[What to do] Show me each line of the listing below where the word "nbsp" appears.

[Stored data]
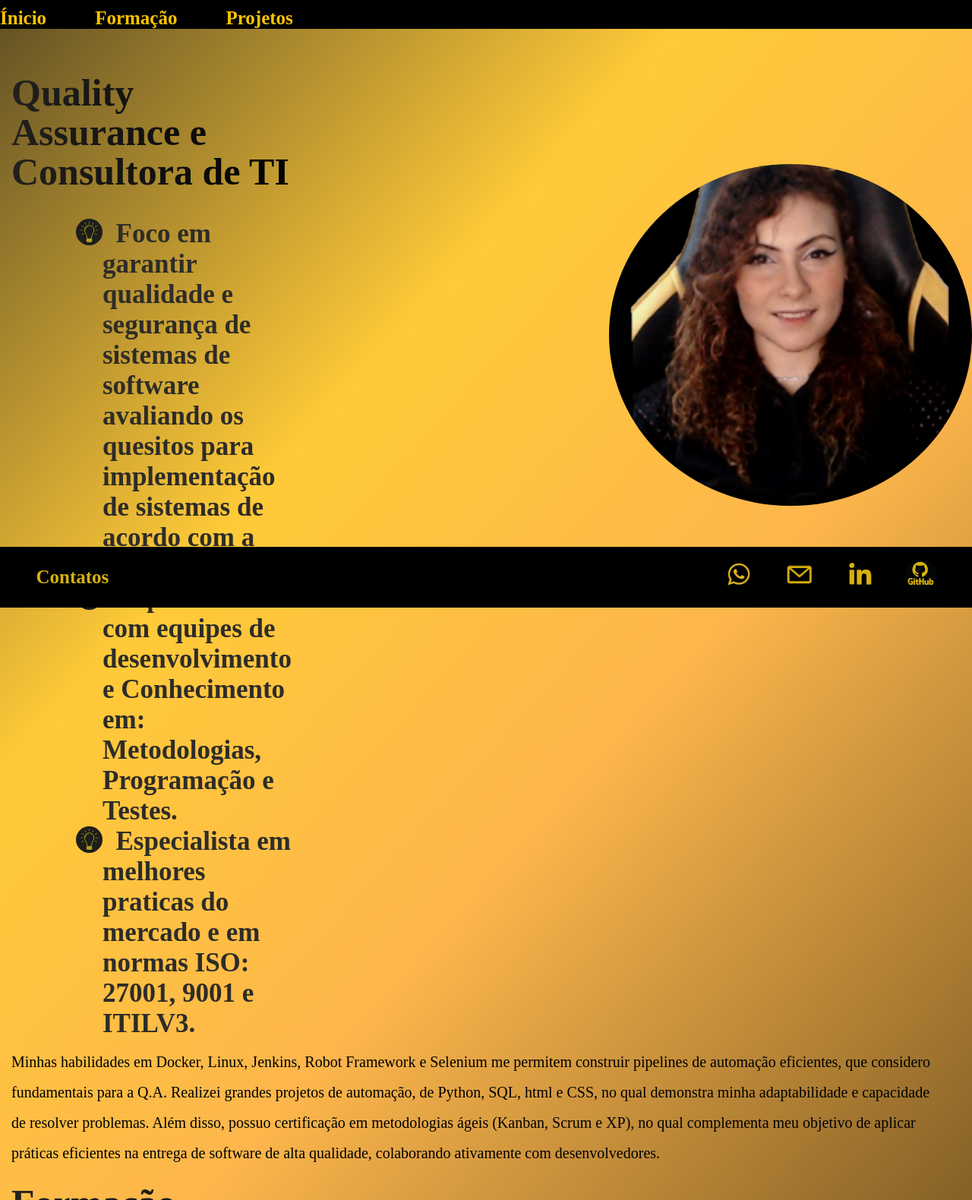
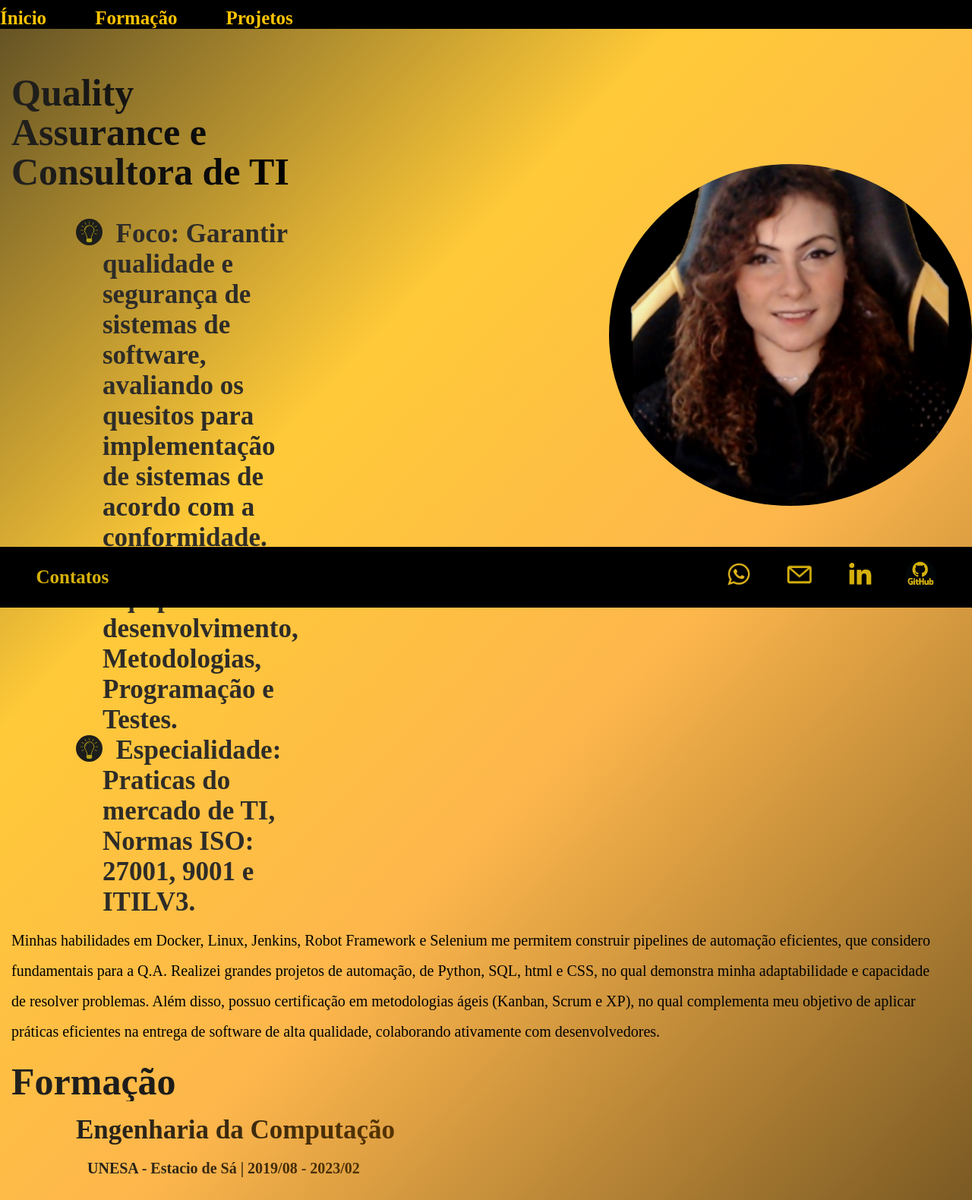
Before and after one commit to maricindra/Portfolio, a plain HTML site: page index.html in a window 1280 px wide. Shown: the top 1580 px of the page at 76% size. Drawn offline with Linux system fonts and the light colour scheme; a web font is replaced by a local one.

Commit message:
Update index.html

```diff
--- a/index.html
+++ b/index.html
@@ -43,11 +43,11 @@
 
         <h1>Quality Assurance e Consultora de TI</h1> <br><br>
 
-              <h3 class="#texto-intro"><img id="foto-topicos" src="./src/Images/topicos.png" alt="topicos.png">&nbsp; Foco em garantir qualidade e segurança de sistemas de software avaliando os quesitos para implementação de sistemas  de acordo com a conformidade. </h3>
+              <h3 class="#texto-intro"><img id="foto-topicos" src="./src/Images/topicos.png" alt="topicos.png">&nbsp; Foco: Garantir qualidade e segurança de sistemas de software, avaliando os quesitos para implementação de sistemas de acordo com a conformidade. </h3>
 
-              <h3 class="texto-intro"><img id="foto-topicos" src="./src/Images/topicos.png" alt="topicos.png">&nbsp; Experiência com equipes de desenvolvimento e Conhecimento em: Metodologias, Programação e Testes.</h3>
+              <h3 class="texto-intro"><img id="foto-topicos" src="./src/Images/topicos.png" alt="topicos.png">&nbsp; Experiência: Equipes de desenvolvimento, Metodologias, Programação e Testes.</h3>
 
-              <h3 class="texto-intro"> <img id="foto-topicos" src="./src/Images/topicos.png" alt="topicos.png">&nbsp; Especialista em melhores praticas do mercado e em normas ISO: 27001, 9001 e ITILV3. </h3>
+              <h3 class="texto-intro"> <img id="foto-topicos" src="./src/Images/topicos.png" alt="topicos.png">&nbsp; Especialidade: Praticas do mercado de TI, Normas ISO: 27001, 9001 e ITILV3. </h3>
 
       </div>
 
```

[Response below]
-              <h3 class="#texto-intro"><img id="foto-topicos" src="./src/Images/topicos.png" alt="topicos.png">&nbsp; Foco em garantir qualidade e segurança de sistemas de software avaliando os quesitos para implementação de sistemas  de acordo com a conformidade. </h3>
+              <h3 class="#texto-intro"><img id="foto-topicos" src="./src/Images/topicos.png" alt="topicos.png">&nbsp; Foco: Garantir qualidade e segurança de sistemas de software, avaliando os quesitos para implementação de sistemas de acordo com a conformidade. </h3>
-              <h3 class="texto-intro"><img id="foto-topicos" src="./src/Images/topicos.png" alt="topicos.png">&nbsp; Experiência com equipes de desenvolvimento e Conhecimento em: Metodologias, Programação e Testes.</h3>
+              <h3 class="texto-intro"><img id="foto-topicos" src="./src/Images/topicos.png" alt="topicos.png">&nbsp; Experiência: Equipes de desenvolvimento, Metodologias, Programação e Testes.</h3>
-              <h3 class="texto-intro"> <img id="foto-topicos" src="./src/Images/topicos.png" alt="topicos.png">&nbsp; Especialista em melhores praticas do mercado e em normas ISO: 27001, 9001 e ITILV3. </h3>
+              <h3 class="texto-intro"> <img id="foto-topicos" src="./src/Images/topicos.png" alt="topicos.png">&nbsp; Especialidade: Praticas do mercado de TI, Normas ISO: 27001, 9001 e ITILV3. </h3>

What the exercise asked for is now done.